● **Exercise objective**:
An acceptable answer contains every record below, unchanged, and no pictures.

[Data provided Boundary: Start]

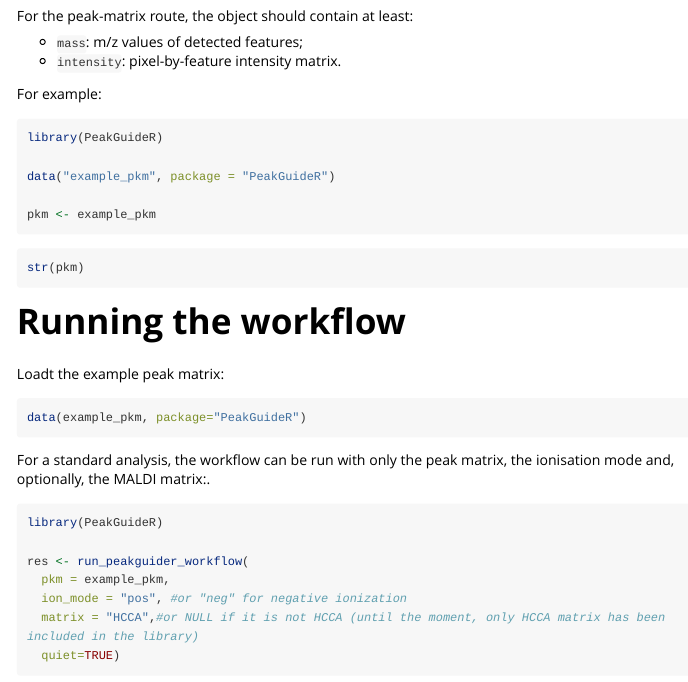
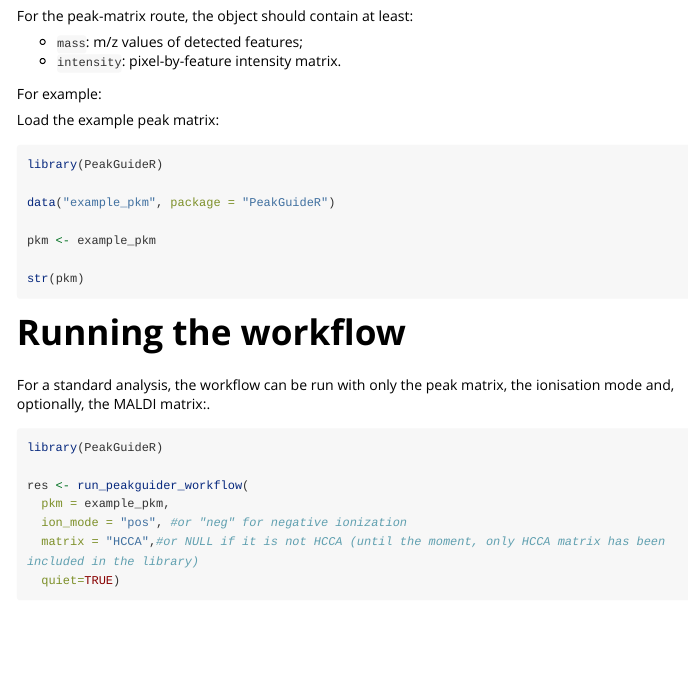
Before and after one commit to nadiamolto/PeakGuideR, an R Markdown document (vignettes/peakguider-workflow.Rmd): the page in a window 1100 px wide, from 640 px down. Rendered offline with R 4.5, knitr and Pandoc, with nearby package versions; long lines of code are wrapped.

Commit message:
Fixing repeated concepts in the example workflow

````diff
--- a/vignettes/peakguider-workflow.Rmd
+++ b/vignettes/peakguider-workflow.Rmd
@@ -52,6 +52,7 @@ For the peak-matrix route, the object should contain at least:
 
 For example:
 
+Load the example peak matrix:
 
 ```{r load-example-pkm}
 library(PeakGuideR)
@@ -59,19 +60,11 @@ library(PeakGuideR)
 data("example_pkm", package = "PeakGuideR")
 
 pkm <- example_pkm
-```
 
-```{r input-structure}
 str(pkm)
 ```
 
 # Running the workflow
-
-Loadt the example peak matrix:
-
-```{r load-example-data}
-data(example_pkm, package="PeakGuideR")
-```
 
 
 For a standard analysis, the workflow can be run with only the peak matrix, the
````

[Data provided Boundary: End]

● **Answer area**:
Before and after one commit to nadiamolto/PeakGuideR, an R Markdown document (vignettes/peakguider-workflow.Rmd): the page in a window 1100 px wide, from 640 px down. Rendered offline with R 4.5, knitr and Pandoc, with nearby package versions; long lines of code are wrapped.

Commit message:
Fixing repeated concepts in the example workflow

````diff
--- a/vignettes/peakguider-workflow.Rmd
+++ b/vignettes/peakguider-workflow.Rmd
@@ -52,6 +52,7 @@ For the peak-matrix route, the object should contain at least:
 
 For example:
 
+Load the example peak matrix:
 
 ```{r load-example-pkm}
 library(PeakGuideR)
@@ -59,19 +60,11 @@ library(PeakGuideR)
 data("example_pkm", package = "PeakGuideR")
 
 pkm <- example_pkm
-```
 
-```{r input-structure}
 str(pkm)
 ```
 
 # Running the workflow
-
-Loadt the example peak matrix:
-
-```{r load-example-data}
-data(example_pkm, package="PeakGuideR")
-```
 
 
 For a standard analysis, the workflow can be run with only the peak matrix, the
````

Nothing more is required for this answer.